> Description of the task
Retype the whole listing verbatim and keep the pictures out of it.

> Records to process
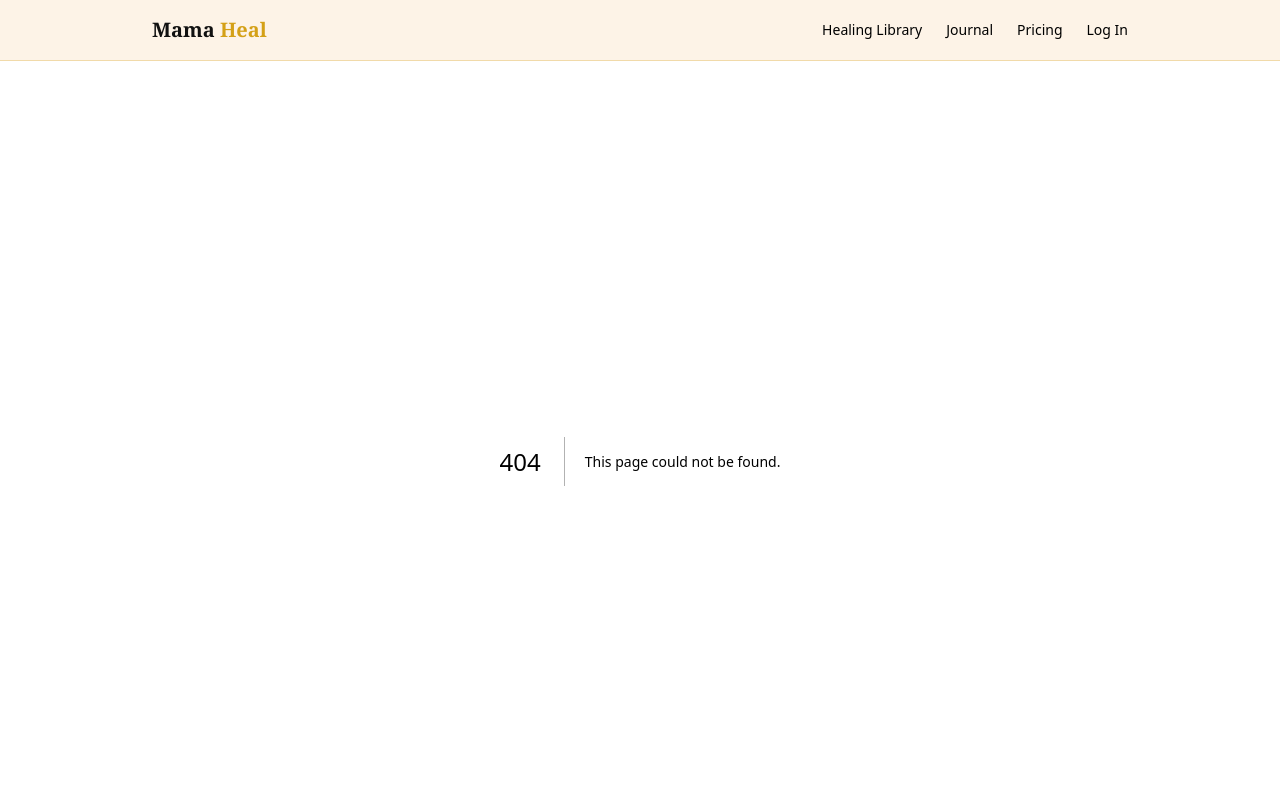
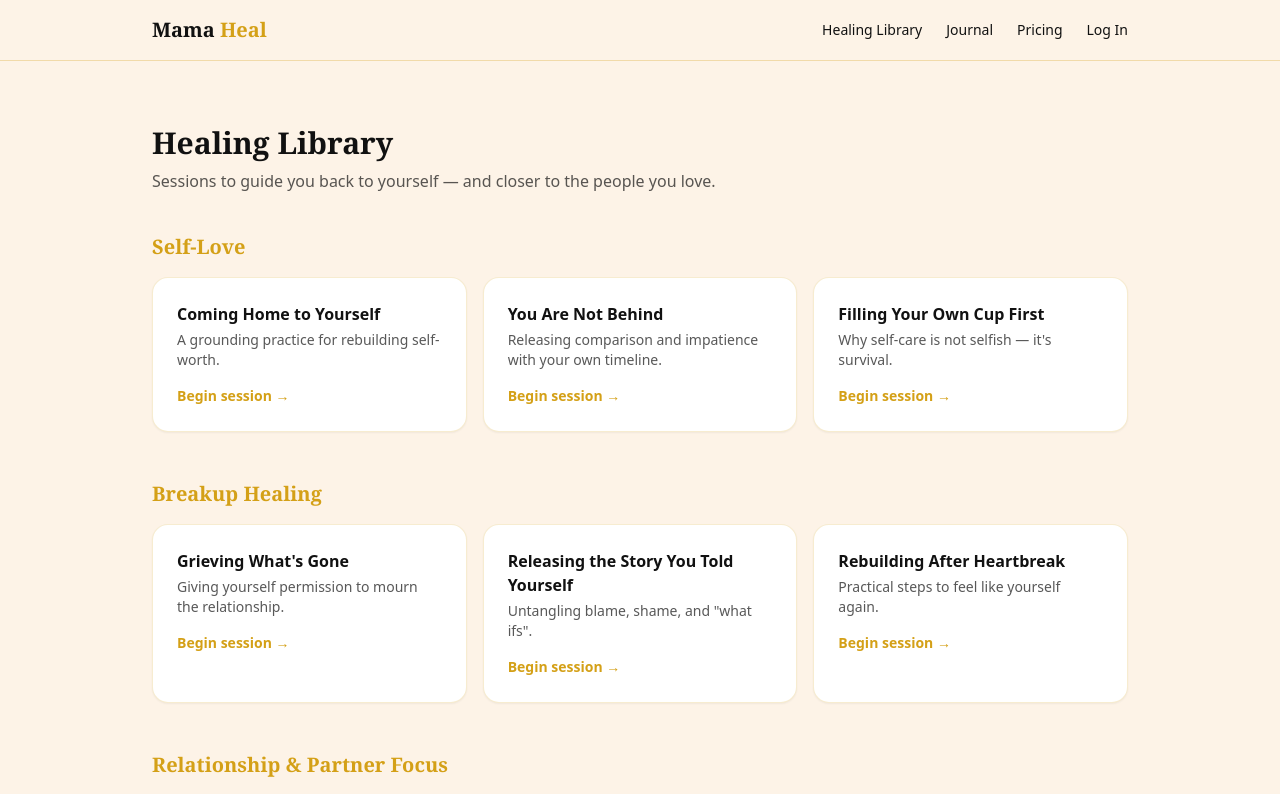
Before and after one commit to glowmama4-cloud/mama-heal, a Next.js app: page /library in a window 1280 px wide. Before the commit this address had no page. Shown: the top 794 px of the page. Built offline with nearby package versions, Linux system fonts and the light colour scheme.

Commit message:
Create page.js

```diff
--- /dev/null
+++ b/app/library/page.js
@@ -0,0 +1,43 @@
+const sessions = {
+  'Self-Love': [
+    { title: 'Coming Home to Yourself', desc: 'A grounding practice for rebuilding self-worth.' },
+    { title: 'You Are Not Behind', desc: 'Releasing comparison and impatience with your own timeline.' },
+    { title: 'Filling Your Own Cup First', desc: 'Why self-care is not selfish — it\'s survival.' },
+  ],
+  'Breakup Healing': [
+    { title: 'Grieving What\'s Gone', desc: 'Giving yourself permission to mourn the relationship.' },
+    { title: 'Releasing the Story You Told Yourself', desc: 'Untangling blame, shame, and "what ifs".' },
+    { title: 'Rebuilding After Heartbreak', desc: 'Practical steps to feel like yourself again.' },
+  ],
+  'Relationship & Partner Focus': [
+    { title: 'Your Children Will Leave — Your Partner Stays', desc: 'Rebalancing attention between motherhood and partnership.' },
+    { title: 'Rekindling Intimacy', desc: 'Small daily habits to keep the spark alive.' },
+    { title: 'Speaking Your Needs Without Guilt', desc: 'Healthy communication in long-term relationships.' },
+  ],
+}
+
+export default function Library() {
+  return (
+    <div className="max-w-5xl mx-auto px-6 py-16">
+      <h1 className="text-3xl font-serif font-bold mb-2">Healing Library</h1>
+      <p className="text-ink/70 mb-10">Sessions to guide you back to yourself — and closer to the people you love.</p>
+
+      {Object.entries(sessions).map(([category, items]) => (
+        <div key={category} className="mb-12">
+          <h2 className="text-xl font-serif font-bold text-gold mb-4">{category}</h2>
+          <div className="grid md:grid-cols-3 gap-4">
+            {items.map((s) => (
+              <div key={s.title} className="card">
+                <h3 className="font-semibold mb-1">{s.title}</h3>
+                <p className="text-sm text-ink/70">{s.desc}</p>
+                <button className="mt-4 text-sm font-semibold text-gold hover:underline">
+                  Begin session →
+                </button>
+              </div>
+            ))}
+          </div>
+        </div>
+      ))}
+    </div>
+  )
+}
```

> Task solution
Before and after one commit to glowmama4-cloud/mama-heal, a Next.js app: page /library in a window 1280 px wide. Before the commit this address had no page. Shown: the top 794 px of the page. Built offline with nearby package versions, Linux system fonts and the light colour scheme.

Commit message:
Create page.js

```diff
--- /dev/null
+++ b/app/library/page.js
@@ -0,0 +1,43 @@
+const sessions = {
+  'Self-Love': [
+    { title: 'Coming Home to Yourself', desc: 'A grounding practice for rebuilding self-worth.' },
+    { title: 'You Are Not Behind', desc: 'Releasing comparison and impatience with your own timeline.' },
+    { title: 'Filling Your Own Cup First', desc: 'Why self-care is not selfish — it\'s survival.' },
+  ],
+  'Breakup Healing': [
+    { title: 'Grieving What\'s Gone', desc: 'Giving yourself permission to mourn the relationship.' },
+    { title: 'Releasing the Story You Told Yourself', desc: 'Untangling blame, shame, and "what ifs".' },
+    { title: 'Rebuilding After Heartbreak', desc: 'Practical steps to feel like yourself again.' },
+  ],
+  'Relationship & Partner Focus': [
+    { title: 'Your Children Will Leave — Your Partner Stays', desc: 'Rebalancing attention between motherhood and partnership.' },
+    { title: 'Rekindling Intimacy', desc: 'Small daily habits to keep the spark alive.' },
+    { title: 'Speaking Your Needs Without Guilt', desc: 'Healthy communication in long-term relationships.' },
+  ],
+}
+
+export default function Library() {
+  return (
+    <div className="max-w-5xl mx-auto px-6 py-16">
+      <h1 className="text-3xl font-serif font-bold mb-2">Healing Library</h1>
+      <p className="text-ink/70 mb-10">Sessions to guide you back to yourself — and closer to the people you love.</p>
+
+      {Object.entries(sessions).map(([category, items]) => (
+        <div key={category} className="mb-12">
+          <h2 className="text-xl font-serif font-bold text-gold mb-4">{category}</h2>
+          <div className="grid md:grid-cols-3 gap-4">
+            {items.map((s) => (
+              <div key={s.title} className="card">
+                <h3 className="font-semibold mb-1">{s.title}</h3>
+                <p className="text-sm text-ink/70">{s.desc}</p>
+                <button className="mt-4 text-sm font-semibold text-gold hover:underline">
+                  Begin session →
+                </button>
+              </div>
+            ))}
+          </div>
+        </div>
+      ))}
+    </div>
+  )
+}
```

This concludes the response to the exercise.